Australia is witnessing a trend of global market players eyeing our shores, seeing the opportunities that could be afforded to them and how they could dominate the domestic market. And they are coming, spurred on by the commercial success that awaits them here. Watch out for what the Amazons and Alibabas can do to commerce and finance in Australia!
If Australia’s home-grown companies aren’t worried about this, then they should be. Bigger, global competitors can be the threat that can eclipse their growth and take their customers or they can be partners that enable the digital transformation of their Australian businesses.
Australia is almost unique in the western world, with nine out of 10 of its top companies established more than 100 years ago, during the horse and cart era. Yet in the United States, five of the 10 biggest companies were formed in the last 40 years alone. These include Microsoft (1975), Apple (1976), Amazon (1994), Google (1998) and Facebook in 2004. Apple alone is six times bigger than BHP.

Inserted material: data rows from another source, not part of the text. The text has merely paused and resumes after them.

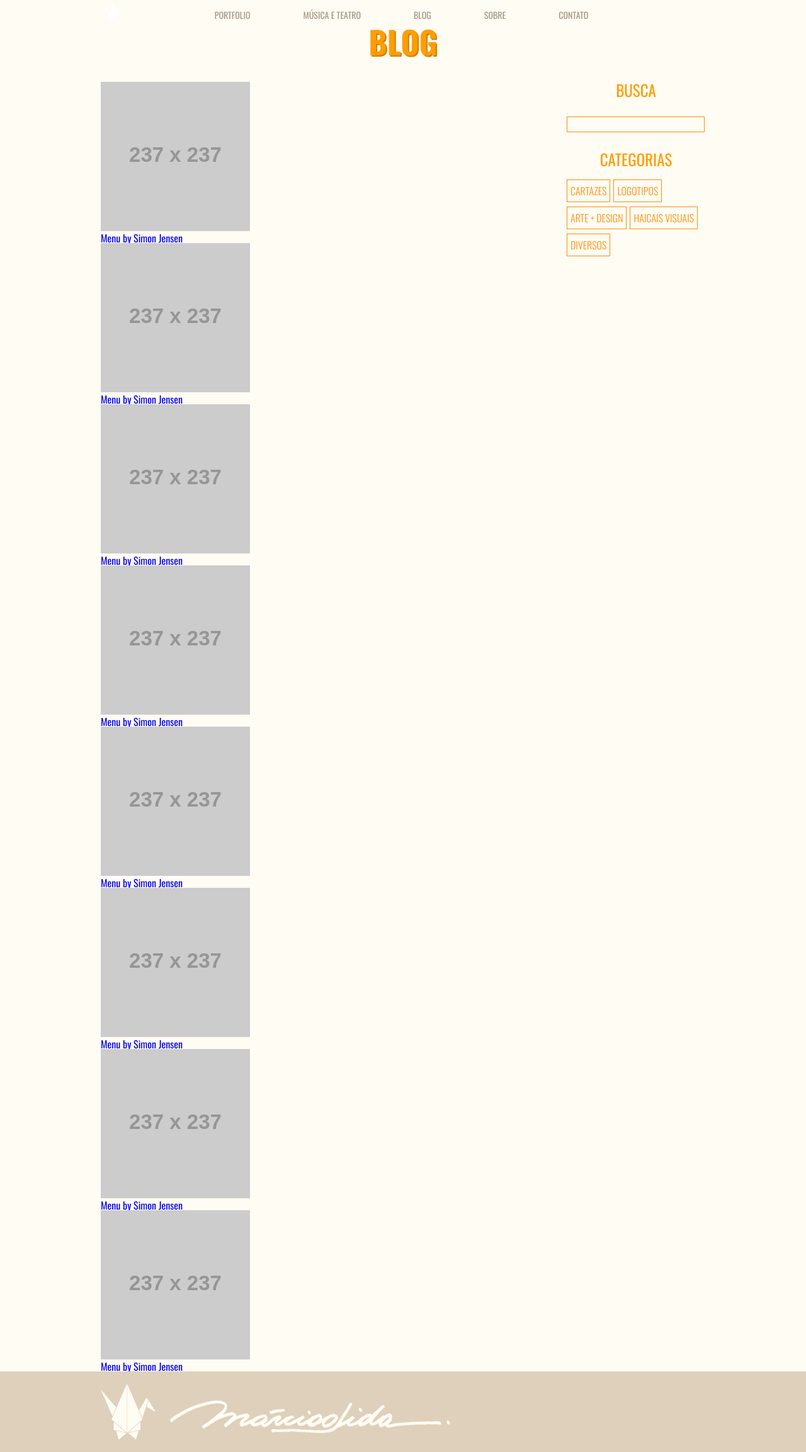
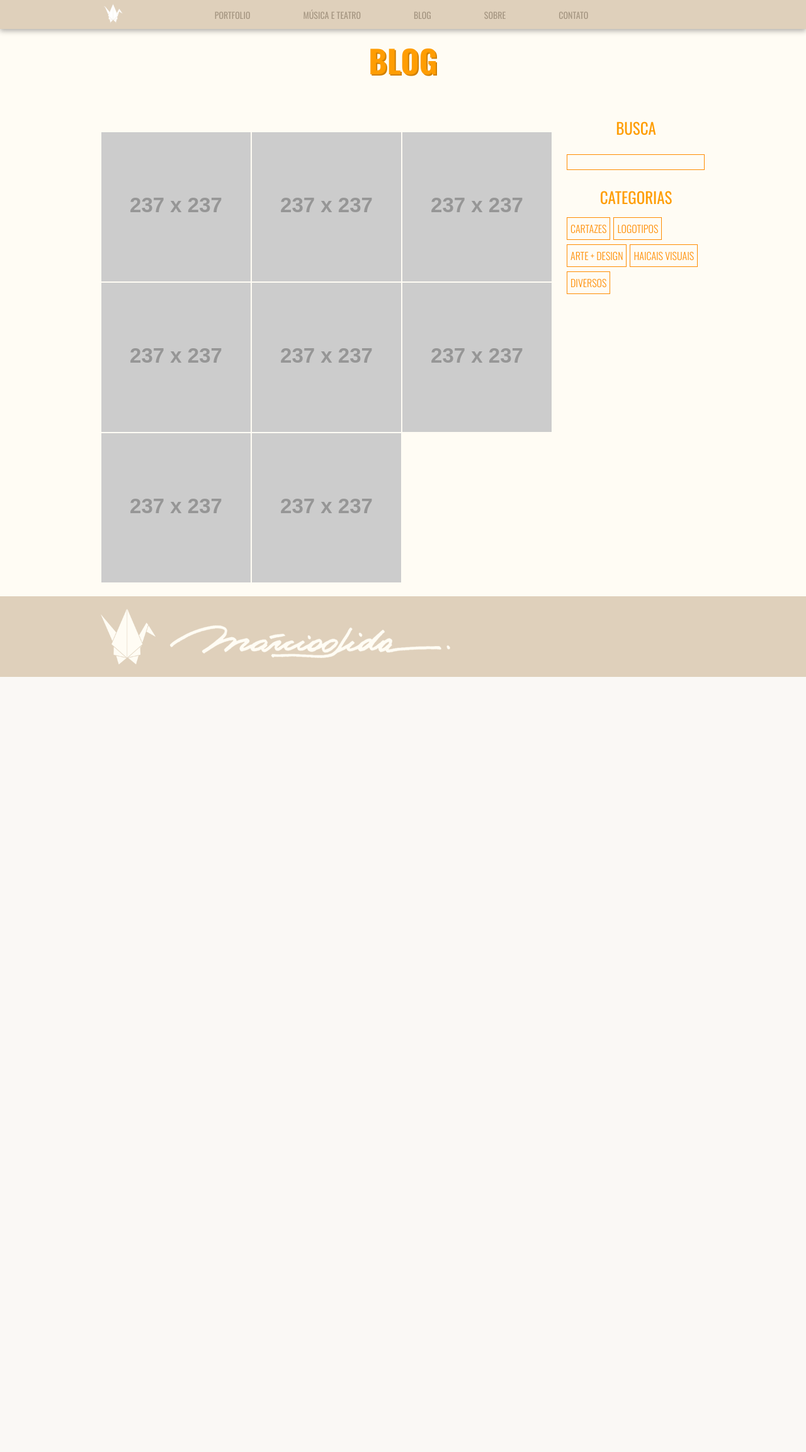
Before and after one commit to MariannyNalini/tcc, a PHP site: page /interna-blog.html in a window 1280 px wide. Shown: the whole page at 63% size. After the commit the page ends 1075 px from the top, so only its background shows below. Run offline with PHP 8.4, Linux system fonts and the light colour scheme; grey boxes labelled with a size stand in for pictures from a placeholder-image service; some libraries are stand-ins or nearby versions.

Commit message:
fix grids

```diff
--- a/css/plugins/hover.css
+++ b/css/plugins/hover.css
@@ -1,7 +1,5 @@
 .da-thumbs {
   list-style: none;
-  width: 984px;
-  height: 600px;
   position: relative;
   margin: 20px auto;
   padding: 0;
--- a/css/sections/interna.css
+++ b/css/sections/interna.css
@@ -2,6 +2,7 @@
 ul.post li{ width: 718px; margin: 0 0 20px 0; }
 
 ul.grid{ width: 718px; float: left; }
+ul.grid li{ margin: 0 1px 2px 1px;  }
 aside{ float: left; margin-left: 22px; width: 220px; }
 aside h2{ text-shadow: none !important; text-align: center; font-size: 25px; margin: 0 0 30px 0; }
 aside input[type=text]{ margin: 0 0 30px 0; width: 209px; padding: 4px; }
--- a/css/shared/main.css
+++ b/css/shared/main.css
@@ -1,7 +1,7 @@
 body{ background-color: #fffcf4; }
 section, header { position: relative; clear: both; }
 h2 { font-family: 'Oswald', sans-serif; }
-h2.title{ font-size: 50px; text-align: center; font-weight: 700; margin: 40px 0; }
+h2.title{ font-size: 50px; text-align: center; font-weight: 700; margin: 70px 0; }
 a{ font-family: 'Oswald', sans-serif; text-decoration: none; }
 input[type=text], textarea{ background: transparent; }
 
@@ -13,7 +13,6 @@
   display: table;
   color: #FFF;
   font-weight: 500; }
-}
 
 nav.interna{ background-color: #dfd0bb; -webkit-box-shadow: 0px 3px 8px rgba(50, 50, 50, 0.39); -moz-box-shadow: 0px 3px 8px rgba(50, 50, 50, 0.39); box-shadow: 0px 3px 8px rgba(50, 50, 50, 0.39); }
 nav.interna.fixed{ position:fixed; top:0; left:0; width:100%; z-index:9; }
--- a/interna-blog.html
+++ b/interna-blog.html
@@ -58,7 +58,7 @@
     <section id="blog" class="blog">
       <div class="wrapper">
         <h2 class="title">BLOG</h2>
-        <ul class="grid">
+        <ul class="grid da-thumbs">
     	   <li>
             <a href="http://dribbble.com/shots/505046-Menu">
               <img src="http://placehold.it/237x237" />
@@ -107,6 +107,7 @@
               <div><span>Menu by Simon Jensen</span></div>
             </a>
           </li>
+          <div class="clearfix"></div>
         </ul>
         <aside>
           <h2>BUSCA</h2>
```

It goes without saying, if Australian doesn’t quickly develop its own ‘ecosystem’ of entrepreneurial success stories, then our home-grown companies that are frozen by an analogue mindset will be left behind, with their customers switching to competitors from overseas that use technology to provide a better user experience and a better quality of product.
Australia needs to capture the creative energies of its people, and develop companies of the future that can harness the opportunities created by the digital economy. We need to show more boldness and innovation, and be more willing to take risks in order to realise the almost unlimited potential we have before us.
There is no doubt in my mind that for Australian companies to transform into high-growth innovators, the mindset in Australia has to change. We need ambitious and aggressive entrepreneurs pushing the boundaries to drive success. Yet for them to be able to do this:
the Government needs to introduce more enabling policy to support the startup and scale-up communities
banks needs to open up their lending to startups and SMEs to make it easier for smaller players to scale and generate momentum.
investors and banks need to realise that there are more asset classes than property, cash and blue-chip shares.
In terms of investing in innovation and providing support to entrepreneurs, Australia is behind. The returns from investing in mature scale-ups entering the critical growth phase could be profound, and make the endless debate about Sydney and Melbourne property prices redundant. If more priority could be placed on encouraging and enabling startups and scale-ups, then in the not too distant future, we will see more high-growth innovators hit our market. And only good things can come from this.
To hear more from me on this topic, you can see my presentation at the Wild Digital Conference in February here: https://youtu.be/WZMk5i4_jhg?t=25s